Data under study section start

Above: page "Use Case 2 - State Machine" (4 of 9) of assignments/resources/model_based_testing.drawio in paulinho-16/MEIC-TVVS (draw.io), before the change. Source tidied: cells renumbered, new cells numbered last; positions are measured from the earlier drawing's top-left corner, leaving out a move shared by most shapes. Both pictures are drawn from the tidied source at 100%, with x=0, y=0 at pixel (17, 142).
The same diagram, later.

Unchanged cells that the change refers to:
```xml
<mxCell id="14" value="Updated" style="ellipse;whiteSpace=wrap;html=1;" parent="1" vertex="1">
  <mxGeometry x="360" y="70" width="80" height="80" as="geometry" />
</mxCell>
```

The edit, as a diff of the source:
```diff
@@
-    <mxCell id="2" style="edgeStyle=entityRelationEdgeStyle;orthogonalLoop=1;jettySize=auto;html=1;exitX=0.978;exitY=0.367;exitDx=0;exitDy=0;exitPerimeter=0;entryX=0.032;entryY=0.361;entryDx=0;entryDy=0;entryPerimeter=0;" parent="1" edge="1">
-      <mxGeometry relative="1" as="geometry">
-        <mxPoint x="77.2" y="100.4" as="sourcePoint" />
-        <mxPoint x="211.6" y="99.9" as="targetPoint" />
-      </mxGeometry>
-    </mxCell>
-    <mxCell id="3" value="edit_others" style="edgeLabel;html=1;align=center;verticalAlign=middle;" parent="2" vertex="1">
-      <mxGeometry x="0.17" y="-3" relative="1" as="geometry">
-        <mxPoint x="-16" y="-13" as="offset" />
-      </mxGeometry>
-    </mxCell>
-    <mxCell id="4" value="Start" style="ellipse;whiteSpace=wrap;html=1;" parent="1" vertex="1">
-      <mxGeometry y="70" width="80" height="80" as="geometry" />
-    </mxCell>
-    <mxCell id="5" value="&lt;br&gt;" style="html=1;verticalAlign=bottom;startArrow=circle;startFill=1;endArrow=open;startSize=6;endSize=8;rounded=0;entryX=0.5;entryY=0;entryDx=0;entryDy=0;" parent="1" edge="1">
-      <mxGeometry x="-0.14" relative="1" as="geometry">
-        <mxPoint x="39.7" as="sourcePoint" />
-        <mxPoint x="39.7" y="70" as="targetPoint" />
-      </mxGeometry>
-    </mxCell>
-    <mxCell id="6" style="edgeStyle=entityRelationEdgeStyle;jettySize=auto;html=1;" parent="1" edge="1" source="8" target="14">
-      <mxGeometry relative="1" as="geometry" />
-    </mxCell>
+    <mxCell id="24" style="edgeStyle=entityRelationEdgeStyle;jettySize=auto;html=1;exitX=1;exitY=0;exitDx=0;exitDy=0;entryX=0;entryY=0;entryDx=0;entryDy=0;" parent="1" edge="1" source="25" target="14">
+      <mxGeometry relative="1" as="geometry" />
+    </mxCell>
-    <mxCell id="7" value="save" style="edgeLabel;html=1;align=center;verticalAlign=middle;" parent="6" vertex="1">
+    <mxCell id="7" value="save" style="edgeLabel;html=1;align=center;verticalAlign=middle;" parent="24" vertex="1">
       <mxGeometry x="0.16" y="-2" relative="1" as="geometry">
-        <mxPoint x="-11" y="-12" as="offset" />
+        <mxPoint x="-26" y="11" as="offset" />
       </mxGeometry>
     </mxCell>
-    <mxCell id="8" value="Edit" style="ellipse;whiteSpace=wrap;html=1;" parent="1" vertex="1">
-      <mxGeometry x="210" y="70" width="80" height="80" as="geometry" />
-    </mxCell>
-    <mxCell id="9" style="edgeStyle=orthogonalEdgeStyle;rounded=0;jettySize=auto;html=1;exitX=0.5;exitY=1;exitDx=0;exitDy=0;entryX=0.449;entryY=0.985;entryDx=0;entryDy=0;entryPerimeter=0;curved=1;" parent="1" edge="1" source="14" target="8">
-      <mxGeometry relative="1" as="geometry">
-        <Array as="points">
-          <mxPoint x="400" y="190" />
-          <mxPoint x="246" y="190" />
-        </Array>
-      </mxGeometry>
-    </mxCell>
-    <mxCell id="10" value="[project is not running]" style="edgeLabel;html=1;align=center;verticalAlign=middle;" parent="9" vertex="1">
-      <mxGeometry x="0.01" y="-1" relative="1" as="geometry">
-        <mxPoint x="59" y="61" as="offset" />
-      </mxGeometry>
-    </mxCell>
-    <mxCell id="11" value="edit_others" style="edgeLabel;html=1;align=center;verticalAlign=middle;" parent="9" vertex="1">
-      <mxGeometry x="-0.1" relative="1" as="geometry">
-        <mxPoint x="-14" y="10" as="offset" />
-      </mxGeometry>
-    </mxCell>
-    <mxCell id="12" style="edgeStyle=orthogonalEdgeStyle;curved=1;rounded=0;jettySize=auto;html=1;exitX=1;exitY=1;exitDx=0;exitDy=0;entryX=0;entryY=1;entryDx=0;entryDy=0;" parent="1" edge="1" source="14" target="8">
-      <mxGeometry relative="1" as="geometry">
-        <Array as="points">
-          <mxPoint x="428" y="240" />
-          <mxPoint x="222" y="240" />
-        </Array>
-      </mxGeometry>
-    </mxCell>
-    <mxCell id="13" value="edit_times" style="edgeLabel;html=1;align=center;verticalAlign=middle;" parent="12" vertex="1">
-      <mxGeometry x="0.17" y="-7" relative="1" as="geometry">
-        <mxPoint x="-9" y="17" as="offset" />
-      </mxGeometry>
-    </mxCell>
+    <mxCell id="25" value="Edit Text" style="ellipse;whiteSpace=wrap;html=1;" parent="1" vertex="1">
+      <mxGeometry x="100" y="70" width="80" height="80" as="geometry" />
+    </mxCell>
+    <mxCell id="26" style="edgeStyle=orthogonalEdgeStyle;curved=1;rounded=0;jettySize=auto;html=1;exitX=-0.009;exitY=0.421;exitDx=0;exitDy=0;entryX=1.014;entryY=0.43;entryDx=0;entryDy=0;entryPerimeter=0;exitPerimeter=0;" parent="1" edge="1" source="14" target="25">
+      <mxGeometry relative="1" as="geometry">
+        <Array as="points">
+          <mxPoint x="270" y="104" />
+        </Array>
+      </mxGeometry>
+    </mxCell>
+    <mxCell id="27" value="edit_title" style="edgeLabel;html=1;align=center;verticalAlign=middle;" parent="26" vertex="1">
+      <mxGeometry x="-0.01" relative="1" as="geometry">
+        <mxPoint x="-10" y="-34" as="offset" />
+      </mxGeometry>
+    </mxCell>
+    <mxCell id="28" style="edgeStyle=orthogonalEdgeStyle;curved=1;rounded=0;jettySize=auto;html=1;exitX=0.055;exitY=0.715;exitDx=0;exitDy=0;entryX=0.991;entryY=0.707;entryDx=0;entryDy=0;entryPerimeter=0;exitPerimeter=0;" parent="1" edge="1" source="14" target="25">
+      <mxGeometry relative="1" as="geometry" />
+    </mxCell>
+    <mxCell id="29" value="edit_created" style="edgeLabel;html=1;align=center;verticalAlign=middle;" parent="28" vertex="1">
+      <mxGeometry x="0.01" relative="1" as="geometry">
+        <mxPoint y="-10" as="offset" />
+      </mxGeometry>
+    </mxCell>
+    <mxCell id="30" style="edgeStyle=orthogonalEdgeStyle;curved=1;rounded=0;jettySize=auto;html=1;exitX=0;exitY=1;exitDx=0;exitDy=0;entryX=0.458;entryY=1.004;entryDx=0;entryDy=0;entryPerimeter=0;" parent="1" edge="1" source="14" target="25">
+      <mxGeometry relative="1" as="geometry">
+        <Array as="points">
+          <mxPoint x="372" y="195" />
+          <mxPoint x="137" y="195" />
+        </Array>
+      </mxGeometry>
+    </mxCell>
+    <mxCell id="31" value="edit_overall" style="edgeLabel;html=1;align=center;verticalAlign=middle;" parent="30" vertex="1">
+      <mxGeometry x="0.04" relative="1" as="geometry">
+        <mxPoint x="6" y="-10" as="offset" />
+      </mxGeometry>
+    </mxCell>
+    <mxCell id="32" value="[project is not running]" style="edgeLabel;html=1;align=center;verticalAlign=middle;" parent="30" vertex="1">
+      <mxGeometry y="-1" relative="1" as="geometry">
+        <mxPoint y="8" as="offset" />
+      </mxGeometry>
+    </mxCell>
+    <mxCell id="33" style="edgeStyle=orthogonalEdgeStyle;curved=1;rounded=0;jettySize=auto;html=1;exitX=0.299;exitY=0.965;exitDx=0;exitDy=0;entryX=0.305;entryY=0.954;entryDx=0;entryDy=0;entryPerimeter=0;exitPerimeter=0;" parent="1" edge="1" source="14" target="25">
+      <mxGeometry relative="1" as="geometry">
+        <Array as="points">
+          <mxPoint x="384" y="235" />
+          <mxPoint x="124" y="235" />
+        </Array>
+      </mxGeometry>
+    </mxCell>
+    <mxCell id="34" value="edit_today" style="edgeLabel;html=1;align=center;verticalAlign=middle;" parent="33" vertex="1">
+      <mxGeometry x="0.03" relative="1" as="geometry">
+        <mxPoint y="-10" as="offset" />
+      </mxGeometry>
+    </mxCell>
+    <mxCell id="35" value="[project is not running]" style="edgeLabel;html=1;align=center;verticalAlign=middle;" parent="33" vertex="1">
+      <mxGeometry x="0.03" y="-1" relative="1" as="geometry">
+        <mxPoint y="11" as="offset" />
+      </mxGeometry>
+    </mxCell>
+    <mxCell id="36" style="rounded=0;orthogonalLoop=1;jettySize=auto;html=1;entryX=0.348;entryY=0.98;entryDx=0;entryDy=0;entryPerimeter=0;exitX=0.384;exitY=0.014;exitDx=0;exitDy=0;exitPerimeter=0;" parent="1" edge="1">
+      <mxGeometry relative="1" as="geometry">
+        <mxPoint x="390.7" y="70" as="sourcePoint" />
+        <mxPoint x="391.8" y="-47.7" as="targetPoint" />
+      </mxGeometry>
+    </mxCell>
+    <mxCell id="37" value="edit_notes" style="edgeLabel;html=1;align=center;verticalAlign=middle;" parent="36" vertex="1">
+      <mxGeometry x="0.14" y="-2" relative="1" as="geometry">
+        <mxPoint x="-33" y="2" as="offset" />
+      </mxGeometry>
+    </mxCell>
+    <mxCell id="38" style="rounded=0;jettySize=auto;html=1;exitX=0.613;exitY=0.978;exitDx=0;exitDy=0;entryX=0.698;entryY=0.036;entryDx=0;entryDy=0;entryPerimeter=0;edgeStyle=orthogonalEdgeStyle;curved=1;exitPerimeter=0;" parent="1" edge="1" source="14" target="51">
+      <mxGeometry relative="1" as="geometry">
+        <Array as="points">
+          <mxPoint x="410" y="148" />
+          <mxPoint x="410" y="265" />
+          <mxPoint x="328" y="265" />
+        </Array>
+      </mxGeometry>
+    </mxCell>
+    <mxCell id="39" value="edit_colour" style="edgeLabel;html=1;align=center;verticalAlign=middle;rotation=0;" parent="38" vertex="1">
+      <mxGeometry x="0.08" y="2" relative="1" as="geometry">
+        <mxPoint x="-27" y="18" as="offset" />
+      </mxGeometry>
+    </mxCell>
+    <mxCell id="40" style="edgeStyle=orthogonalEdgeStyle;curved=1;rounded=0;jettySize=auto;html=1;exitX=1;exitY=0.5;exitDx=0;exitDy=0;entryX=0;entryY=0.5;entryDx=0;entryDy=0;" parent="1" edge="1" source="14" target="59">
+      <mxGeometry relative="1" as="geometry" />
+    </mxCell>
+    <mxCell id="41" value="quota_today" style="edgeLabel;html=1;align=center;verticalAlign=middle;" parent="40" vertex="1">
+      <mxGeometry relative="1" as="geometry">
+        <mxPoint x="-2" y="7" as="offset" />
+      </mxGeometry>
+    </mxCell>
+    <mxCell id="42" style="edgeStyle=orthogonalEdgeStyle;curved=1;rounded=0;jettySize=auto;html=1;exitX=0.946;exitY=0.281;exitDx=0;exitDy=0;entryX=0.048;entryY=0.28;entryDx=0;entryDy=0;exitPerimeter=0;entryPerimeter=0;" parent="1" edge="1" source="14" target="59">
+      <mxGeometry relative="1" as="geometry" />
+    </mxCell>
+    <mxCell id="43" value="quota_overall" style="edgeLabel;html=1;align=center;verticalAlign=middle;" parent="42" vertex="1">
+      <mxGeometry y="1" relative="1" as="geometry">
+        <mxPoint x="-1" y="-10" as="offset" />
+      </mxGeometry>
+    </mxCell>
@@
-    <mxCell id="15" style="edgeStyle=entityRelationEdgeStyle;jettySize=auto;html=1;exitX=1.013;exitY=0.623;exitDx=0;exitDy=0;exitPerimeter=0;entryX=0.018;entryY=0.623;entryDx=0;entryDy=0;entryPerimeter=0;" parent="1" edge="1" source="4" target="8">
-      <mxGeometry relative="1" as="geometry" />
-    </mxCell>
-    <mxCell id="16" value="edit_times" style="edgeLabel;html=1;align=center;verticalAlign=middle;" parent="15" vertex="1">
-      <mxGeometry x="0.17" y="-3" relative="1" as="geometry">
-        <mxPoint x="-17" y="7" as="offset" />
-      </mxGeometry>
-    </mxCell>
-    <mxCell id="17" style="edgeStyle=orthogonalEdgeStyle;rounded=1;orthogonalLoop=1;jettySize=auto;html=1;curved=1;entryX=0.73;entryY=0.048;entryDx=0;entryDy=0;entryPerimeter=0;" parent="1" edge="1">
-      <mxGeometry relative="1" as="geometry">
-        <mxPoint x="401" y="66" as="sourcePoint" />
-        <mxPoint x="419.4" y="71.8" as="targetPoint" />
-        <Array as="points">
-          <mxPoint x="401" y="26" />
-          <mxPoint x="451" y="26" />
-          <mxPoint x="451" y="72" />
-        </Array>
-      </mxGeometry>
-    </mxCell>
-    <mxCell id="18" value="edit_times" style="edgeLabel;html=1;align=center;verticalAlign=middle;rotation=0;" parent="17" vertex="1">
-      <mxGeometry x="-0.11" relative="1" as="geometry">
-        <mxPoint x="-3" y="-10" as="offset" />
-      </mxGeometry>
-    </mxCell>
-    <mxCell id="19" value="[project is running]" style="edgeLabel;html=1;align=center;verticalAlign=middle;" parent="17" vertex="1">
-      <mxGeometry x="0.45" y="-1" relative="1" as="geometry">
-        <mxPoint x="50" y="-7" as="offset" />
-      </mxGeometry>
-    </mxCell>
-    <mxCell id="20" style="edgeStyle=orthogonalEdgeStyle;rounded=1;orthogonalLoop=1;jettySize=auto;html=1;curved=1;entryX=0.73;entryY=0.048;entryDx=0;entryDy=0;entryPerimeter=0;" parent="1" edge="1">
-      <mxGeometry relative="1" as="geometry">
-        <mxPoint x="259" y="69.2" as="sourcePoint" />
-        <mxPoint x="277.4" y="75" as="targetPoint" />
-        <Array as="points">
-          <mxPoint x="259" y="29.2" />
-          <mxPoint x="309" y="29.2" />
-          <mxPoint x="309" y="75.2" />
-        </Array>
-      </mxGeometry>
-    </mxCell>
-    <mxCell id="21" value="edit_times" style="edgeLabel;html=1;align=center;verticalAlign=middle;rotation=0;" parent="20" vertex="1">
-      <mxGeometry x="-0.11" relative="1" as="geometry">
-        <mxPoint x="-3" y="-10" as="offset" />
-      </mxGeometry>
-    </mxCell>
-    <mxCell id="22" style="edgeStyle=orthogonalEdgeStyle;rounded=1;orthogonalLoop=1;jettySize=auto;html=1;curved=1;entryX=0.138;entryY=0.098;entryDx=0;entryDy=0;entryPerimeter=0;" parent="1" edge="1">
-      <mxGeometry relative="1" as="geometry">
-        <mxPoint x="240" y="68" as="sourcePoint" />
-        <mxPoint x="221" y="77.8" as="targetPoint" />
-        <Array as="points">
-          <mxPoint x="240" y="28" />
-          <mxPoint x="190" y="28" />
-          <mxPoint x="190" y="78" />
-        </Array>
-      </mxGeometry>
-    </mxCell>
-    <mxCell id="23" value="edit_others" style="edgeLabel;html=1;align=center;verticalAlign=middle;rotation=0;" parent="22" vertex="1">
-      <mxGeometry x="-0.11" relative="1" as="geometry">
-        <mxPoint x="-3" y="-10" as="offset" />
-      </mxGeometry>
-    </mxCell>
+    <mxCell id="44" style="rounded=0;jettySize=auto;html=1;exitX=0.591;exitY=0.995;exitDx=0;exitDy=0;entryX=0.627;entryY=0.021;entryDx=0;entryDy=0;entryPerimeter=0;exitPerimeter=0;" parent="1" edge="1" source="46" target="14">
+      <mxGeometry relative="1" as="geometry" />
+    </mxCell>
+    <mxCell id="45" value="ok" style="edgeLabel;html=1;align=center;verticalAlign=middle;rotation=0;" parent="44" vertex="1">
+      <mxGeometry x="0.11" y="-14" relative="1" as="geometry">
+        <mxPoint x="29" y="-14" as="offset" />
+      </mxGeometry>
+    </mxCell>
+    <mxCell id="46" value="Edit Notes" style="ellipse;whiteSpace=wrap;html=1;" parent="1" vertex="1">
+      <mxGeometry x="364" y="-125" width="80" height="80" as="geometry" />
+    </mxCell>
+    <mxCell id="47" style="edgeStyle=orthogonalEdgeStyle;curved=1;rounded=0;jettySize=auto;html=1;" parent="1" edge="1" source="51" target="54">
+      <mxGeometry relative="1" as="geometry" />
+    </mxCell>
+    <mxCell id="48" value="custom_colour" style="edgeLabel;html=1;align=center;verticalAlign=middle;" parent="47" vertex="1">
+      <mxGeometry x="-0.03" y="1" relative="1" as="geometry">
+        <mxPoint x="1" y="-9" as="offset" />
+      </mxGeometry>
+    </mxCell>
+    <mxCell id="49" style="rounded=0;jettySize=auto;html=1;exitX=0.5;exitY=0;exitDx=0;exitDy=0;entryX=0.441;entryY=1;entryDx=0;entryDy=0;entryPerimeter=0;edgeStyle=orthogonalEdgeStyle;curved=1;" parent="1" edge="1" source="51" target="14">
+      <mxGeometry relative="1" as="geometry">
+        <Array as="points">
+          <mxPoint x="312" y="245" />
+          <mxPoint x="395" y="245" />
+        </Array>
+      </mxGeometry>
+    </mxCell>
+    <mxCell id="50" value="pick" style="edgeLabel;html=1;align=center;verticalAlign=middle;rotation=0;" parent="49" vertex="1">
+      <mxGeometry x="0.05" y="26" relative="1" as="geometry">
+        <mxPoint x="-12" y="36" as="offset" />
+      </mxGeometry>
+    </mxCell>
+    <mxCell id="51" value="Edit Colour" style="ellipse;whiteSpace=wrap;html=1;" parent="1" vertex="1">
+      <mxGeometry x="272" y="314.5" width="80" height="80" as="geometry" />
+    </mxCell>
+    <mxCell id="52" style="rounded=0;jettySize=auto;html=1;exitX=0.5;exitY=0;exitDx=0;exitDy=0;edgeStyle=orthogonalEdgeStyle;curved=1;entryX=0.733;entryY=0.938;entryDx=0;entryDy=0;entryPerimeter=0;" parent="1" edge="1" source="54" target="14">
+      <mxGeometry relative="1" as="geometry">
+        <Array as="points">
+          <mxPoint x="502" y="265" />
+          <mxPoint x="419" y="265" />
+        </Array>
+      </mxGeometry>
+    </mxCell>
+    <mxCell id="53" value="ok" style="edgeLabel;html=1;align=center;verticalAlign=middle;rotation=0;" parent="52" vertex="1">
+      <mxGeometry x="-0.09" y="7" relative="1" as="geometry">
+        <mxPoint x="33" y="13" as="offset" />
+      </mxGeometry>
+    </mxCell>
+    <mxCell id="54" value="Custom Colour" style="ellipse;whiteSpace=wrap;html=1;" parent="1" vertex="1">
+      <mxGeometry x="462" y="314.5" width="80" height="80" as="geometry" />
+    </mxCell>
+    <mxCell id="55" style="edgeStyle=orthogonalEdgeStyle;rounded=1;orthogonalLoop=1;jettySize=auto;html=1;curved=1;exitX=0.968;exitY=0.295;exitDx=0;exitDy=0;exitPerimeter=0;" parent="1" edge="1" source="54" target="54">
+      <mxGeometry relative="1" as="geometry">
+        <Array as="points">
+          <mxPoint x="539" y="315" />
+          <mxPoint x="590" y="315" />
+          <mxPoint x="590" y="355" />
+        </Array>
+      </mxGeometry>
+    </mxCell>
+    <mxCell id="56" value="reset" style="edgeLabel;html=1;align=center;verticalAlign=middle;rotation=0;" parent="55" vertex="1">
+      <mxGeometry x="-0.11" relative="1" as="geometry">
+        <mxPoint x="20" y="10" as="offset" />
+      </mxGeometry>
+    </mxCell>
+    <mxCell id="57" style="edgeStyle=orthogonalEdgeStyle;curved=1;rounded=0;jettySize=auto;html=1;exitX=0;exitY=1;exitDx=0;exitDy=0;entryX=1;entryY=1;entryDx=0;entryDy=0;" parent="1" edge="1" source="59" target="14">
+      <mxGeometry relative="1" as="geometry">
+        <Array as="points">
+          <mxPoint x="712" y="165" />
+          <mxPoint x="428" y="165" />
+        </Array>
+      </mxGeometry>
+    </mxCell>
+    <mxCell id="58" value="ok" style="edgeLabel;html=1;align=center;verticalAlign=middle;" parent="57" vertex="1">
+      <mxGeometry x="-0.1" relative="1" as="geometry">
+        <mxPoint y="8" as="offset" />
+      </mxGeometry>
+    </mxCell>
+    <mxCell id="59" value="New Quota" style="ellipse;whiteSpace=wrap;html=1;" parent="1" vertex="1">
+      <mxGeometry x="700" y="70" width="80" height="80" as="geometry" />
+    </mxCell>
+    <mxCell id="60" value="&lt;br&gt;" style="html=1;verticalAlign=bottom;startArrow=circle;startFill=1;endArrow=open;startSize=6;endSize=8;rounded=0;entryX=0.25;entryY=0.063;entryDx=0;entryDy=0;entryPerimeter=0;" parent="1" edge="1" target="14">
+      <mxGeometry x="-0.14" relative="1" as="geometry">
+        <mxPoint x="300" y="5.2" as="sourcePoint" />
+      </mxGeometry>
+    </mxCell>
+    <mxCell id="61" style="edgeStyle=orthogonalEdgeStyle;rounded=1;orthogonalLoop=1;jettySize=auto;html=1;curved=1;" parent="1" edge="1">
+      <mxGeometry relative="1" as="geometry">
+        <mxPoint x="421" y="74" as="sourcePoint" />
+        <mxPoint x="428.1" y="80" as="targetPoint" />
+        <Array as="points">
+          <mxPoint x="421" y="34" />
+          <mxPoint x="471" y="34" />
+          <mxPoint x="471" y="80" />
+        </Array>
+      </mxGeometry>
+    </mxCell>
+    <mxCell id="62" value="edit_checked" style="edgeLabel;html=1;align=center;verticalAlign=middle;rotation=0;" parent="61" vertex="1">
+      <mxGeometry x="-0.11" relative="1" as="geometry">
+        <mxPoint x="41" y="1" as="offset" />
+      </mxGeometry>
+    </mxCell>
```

Data under study section end

- _Directions_
Every line above with the string "circle" in it needs to be copied.

- _Solution below_
-    <mxCell id="5" value="&lt;br&gt;" style="html=1;verticalAlign=bottom;startArrow=circle;startFill=1;endArrow=open;startSize=6;endSize=8;rounded=0;entryX=0.5;entryY=0;entryDx=0;entryDy=0;" parent="1" edge="1">
+    <mxCell id="60" value="&lt;br&gt;" style="html=1;verticalAlign=bottom;startArrow=circle;startFill=1;endArrow=open;startSize=6;endSize=8;rounded=0;entryX=0.25;entryY=0.063;entryDx=0;entryDy=0;entryPerimeter=0;" parent="1" edge="1" target="14">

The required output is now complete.